TO DO »
Word for word, repeat the entries, minus the pictures.

TASK DATA »
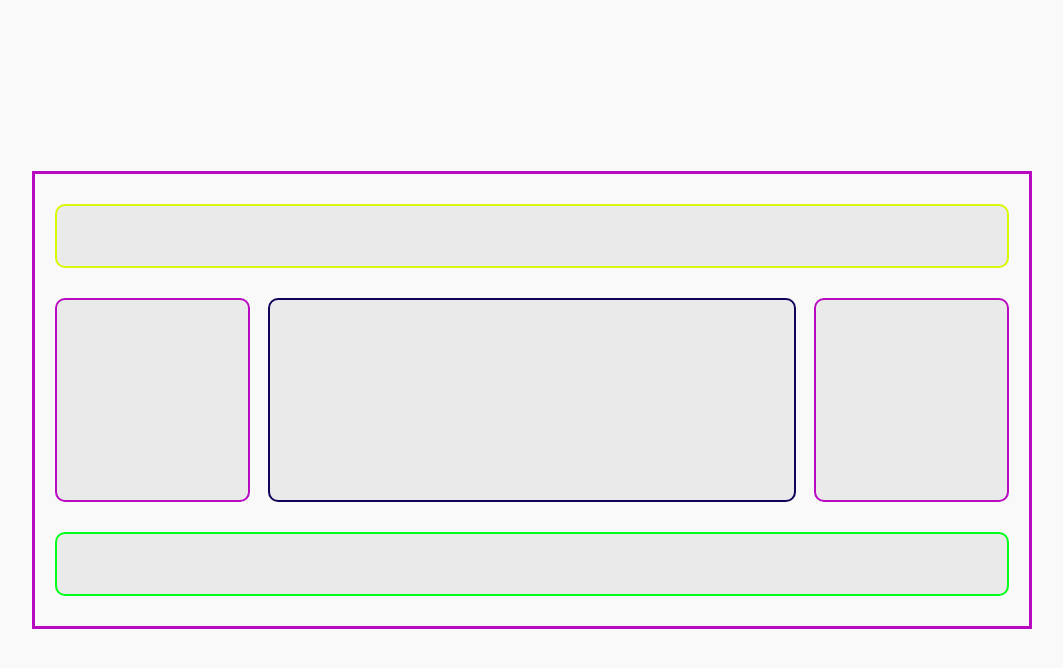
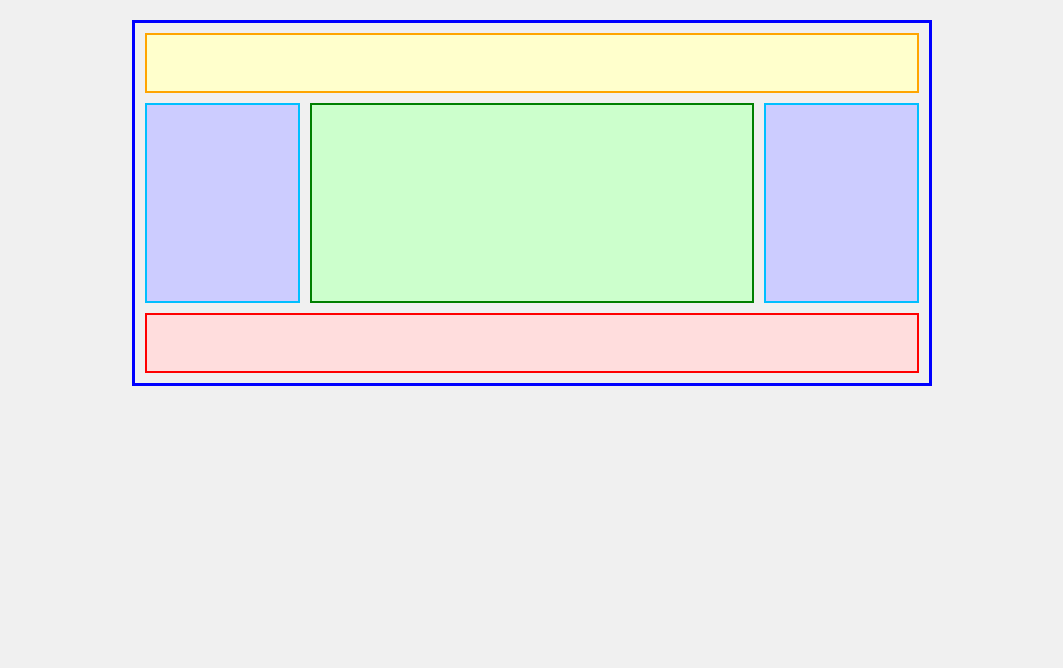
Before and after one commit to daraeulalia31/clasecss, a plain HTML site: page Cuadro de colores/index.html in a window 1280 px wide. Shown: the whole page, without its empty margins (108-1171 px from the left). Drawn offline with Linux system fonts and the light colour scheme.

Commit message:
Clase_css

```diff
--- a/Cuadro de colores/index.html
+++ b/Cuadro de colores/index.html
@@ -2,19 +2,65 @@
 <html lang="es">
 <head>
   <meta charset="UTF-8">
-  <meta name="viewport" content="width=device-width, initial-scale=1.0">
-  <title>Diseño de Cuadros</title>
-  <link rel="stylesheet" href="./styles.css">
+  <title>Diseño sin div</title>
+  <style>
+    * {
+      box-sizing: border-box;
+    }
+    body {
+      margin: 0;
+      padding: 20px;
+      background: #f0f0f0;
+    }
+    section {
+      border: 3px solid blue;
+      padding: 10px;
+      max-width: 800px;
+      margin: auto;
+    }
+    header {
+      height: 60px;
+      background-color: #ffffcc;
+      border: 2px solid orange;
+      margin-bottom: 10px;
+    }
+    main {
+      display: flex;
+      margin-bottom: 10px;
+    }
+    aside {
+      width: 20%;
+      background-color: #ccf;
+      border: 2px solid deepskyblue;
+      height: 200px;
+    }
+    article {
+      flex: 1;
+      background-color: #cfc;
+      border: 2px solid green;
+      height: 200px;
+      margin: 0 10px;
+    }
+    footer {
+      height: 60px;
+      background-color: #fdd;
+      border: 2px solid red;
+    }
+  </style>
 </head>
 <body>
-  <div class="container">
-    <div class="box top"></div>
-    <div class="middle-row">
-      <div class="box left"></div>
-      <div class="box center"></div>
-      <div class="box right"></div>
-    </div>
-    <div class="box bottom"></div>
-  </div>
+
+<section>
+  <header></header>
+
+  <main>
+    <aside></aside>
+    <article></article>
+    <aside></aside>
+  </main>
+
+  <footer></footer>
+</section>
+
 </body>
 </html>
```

RESULT »
Before and after one commit to daraeulalia31/clasecss, a plain HTML site: page Cuadro de colores/index.html in a window 1280 px wide. Shown: the whole page, without its empty margins (108-1171 px from the left). Drawn offline with Linux system fonts and the light colour scheme.

Commit message:
Clase_css

```diff
--- a/Cuadro de colores/index.html
+++ b/Cuadro de colores/index.html
@@ -2,19 +2,65 @@
 <html lang="es">
 <head>
   <meta charset="UTF-8">
-  <meta name="viewport" content="width=device-width, initial-scale=1.0">
-  <title>Diseño de Cuadros</title>
-  <link rel="stylesheet" href="./styles.css">
+  <title>Diseño sin div</title>
+  <style>
+    * {
+      box-sizing: border-box;
+    }
+    body {
+      margin: 0;
+      padding: 20px;
+      background: #f0f0f0;
+    }
+    section {
+      border: 3px solid blue;
+      padding: 10px;
+      max-width: 800px;
+      margin: auto;
+    }
+    header {
+      height: 60px;
+      background-color: #ffffcc;
+      border: 2px solid orange;
+      margin-bottom: 10px;
+    }
+    main {
+      display: flex;
+      margin-bottom: 10px;
+    }
+    aside {
+      width: 20%;
+      background-color: #ccf;
+      border: 2px solid deepskyblue;
+      height: 200px;
+    }
+    article {
+      flex: 1;
+      background-color: #cfc;
+      border: 2px solid green;
+      height: 200px;
+      margin: 0 10px;
+    }
+    footer {
+      height: 60px;
+      background-color: #fdd;
+      border: 2px solid red;
+    }
+  </style>
 </head>
 <body>
-  <div class="container">
-    <div class="box top"></div>
-    <div class="middle-row">
-      <div class="box left"></div>
-      <div class="box center"></div>
-      <div class="box right"></div>
-    </div>
-    <div class="box bottom"></div>
-  </div>
+
+<section>
+  <header></header>
+
+  <main>
+    <aside></aside>
+    <article></article>
+    <aside></aside>
+  </main>
+
+  <footer></footer>
+</section>
+
 </body>
 </html>
```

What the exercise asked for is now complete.